Example 3: 6.4810J (6.021) is on the list of eligible subjects, but has prerequisites. A course 2 major can take 6.100A/B as the prerequisite for 6.4810J, in which case both 6.100AB and 6.4810J can be counted toward the BME minor. For course 6 students, they can count 6.4810 toward the BME minor (within the allowed 3 subjects limit), but not its prerequisites such as 6.100A/B. However, if they choose to take 2.005 (as the prerequisite for 6.4810J), then it can be counted toward the BME minor.

  1. Double counting - you need 3 classes for your BME minor that don’t count towards your major

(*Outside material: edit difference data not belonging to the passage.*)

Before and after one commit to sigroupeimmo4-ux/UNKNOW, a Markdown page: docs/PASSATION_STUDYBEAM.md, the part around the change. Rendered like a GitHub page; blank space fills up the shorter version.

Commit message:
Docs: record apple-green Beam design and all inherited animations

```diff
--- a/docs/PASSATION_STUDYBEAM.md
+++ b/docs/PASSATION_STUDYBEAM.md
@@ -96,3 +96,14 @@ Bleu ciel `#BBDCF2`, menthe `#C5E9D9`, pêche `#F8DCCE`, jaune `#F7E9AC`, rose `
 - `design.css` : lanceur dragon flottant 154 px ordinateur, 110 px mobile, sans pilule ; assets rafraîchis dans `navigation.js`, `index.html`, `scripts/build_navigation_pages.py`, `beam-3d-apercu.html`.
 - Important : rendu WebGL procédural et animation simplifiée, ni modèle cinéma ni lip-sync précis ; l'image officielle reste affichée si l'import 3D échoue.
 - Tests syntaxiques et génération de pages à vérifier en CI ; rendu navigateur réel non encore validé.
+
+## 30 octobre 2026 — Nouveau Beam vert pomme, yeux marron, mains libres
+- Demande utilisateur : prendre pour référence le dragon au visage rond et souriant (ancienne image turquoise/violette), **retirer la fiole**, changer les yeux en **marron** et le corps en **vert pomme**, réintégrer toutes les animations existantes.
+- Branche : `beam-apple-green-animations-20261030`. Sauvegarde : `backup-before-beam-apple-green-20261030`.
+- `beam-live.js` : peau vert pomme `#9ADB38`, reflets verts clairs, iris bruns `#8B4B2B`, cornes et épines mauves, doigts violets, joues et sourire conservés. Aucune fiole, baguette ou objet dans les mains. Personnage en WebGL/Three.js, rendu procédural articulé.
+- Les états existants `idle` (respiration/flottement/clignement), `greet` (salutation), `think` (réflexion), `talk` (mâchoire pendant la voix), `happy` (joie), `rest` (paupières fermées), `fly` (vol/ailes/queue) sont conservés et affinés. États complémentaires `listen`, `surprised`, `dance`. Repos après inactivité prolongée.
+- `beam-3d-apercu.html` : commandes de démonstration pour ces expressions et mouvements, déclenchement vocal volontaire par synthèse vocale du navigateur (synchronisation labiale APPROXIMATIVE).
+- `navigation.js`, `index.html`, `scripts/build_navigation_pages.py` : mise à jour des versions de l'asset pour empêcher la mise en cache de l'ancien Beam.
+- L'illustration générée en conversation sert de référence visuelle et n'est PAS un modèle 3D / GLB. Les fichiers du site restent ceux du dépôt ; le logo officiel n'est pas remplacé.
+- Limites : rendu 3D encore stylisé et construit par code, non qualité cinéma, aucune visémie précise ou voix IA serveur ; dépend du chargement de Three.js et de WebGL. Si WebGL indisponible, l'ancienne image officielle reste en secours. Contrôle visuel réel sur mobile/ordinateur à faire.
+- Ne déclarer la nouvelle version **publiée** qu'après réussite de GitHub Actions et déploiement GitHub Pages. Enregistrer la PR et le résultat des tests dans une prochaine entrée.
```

Example 1: A student from Course 6 takes 6.100A1/6.100B, 18.03, 6.3700 (6.041), and 6.4810 (6.021) as part of their BME minor requirements. The student can use these 4 subjects to fulfill the EECS undergraduate major requirements. However, he/she cannot take any more Course 6 subjects and ‘double-count’ those subjects for both the BME minor and EECS major. Either he/she should take 3 additional subjects required for the BME minor outside of Course 6, or take additional Course 6 subjects without using them to fulfill their EECS major requirement.


Biomedical Engineering Minor Degree Advisors

Please consult with an advisor as early as possible, especially if you will be seeking approval for a UROP or course substitution.

Course 1: Prof. Lydia Bourouiba
Course 2: Prof. Ellen Roche, Prof. Alex Slocum, Prof. Nevan Hanumura, Prof. Marty Culpepper
Course 3: Prof Craig Carter
Course 5: Prof. Moungie Bawendi, Prof. Tim Swager
Course 6: Prof. Sixian You
Course 7: Prof. Michael Yaffe
Course 8: TBD (contact BME Co-Director)
Course 9: TBD (contact BME Co-Director)
Course 10: TBD (contact BME Co-Director)
Course 16: Prof. Lonnie Petersen
Course 20: Prof. Angela Koehler, Prof. Alan Jasanoff, Dr. Justin Buck, Dr. Steve Wasserman, Dr. Maxine Jonas

I have more questions, whom do I ask?

Questions about course requirements, approving electives, etc:

Professor Jongyoon Han
Co-Director, BME Minor Program
Room 36-841

Professor Ellen Roche
Co-Director, BME Minor Program
Room E25-334

Questions about program deadlines, forms, and other administrative requests:

Cathy Greene
UG Program Coordinator, Course 20
Room 16-267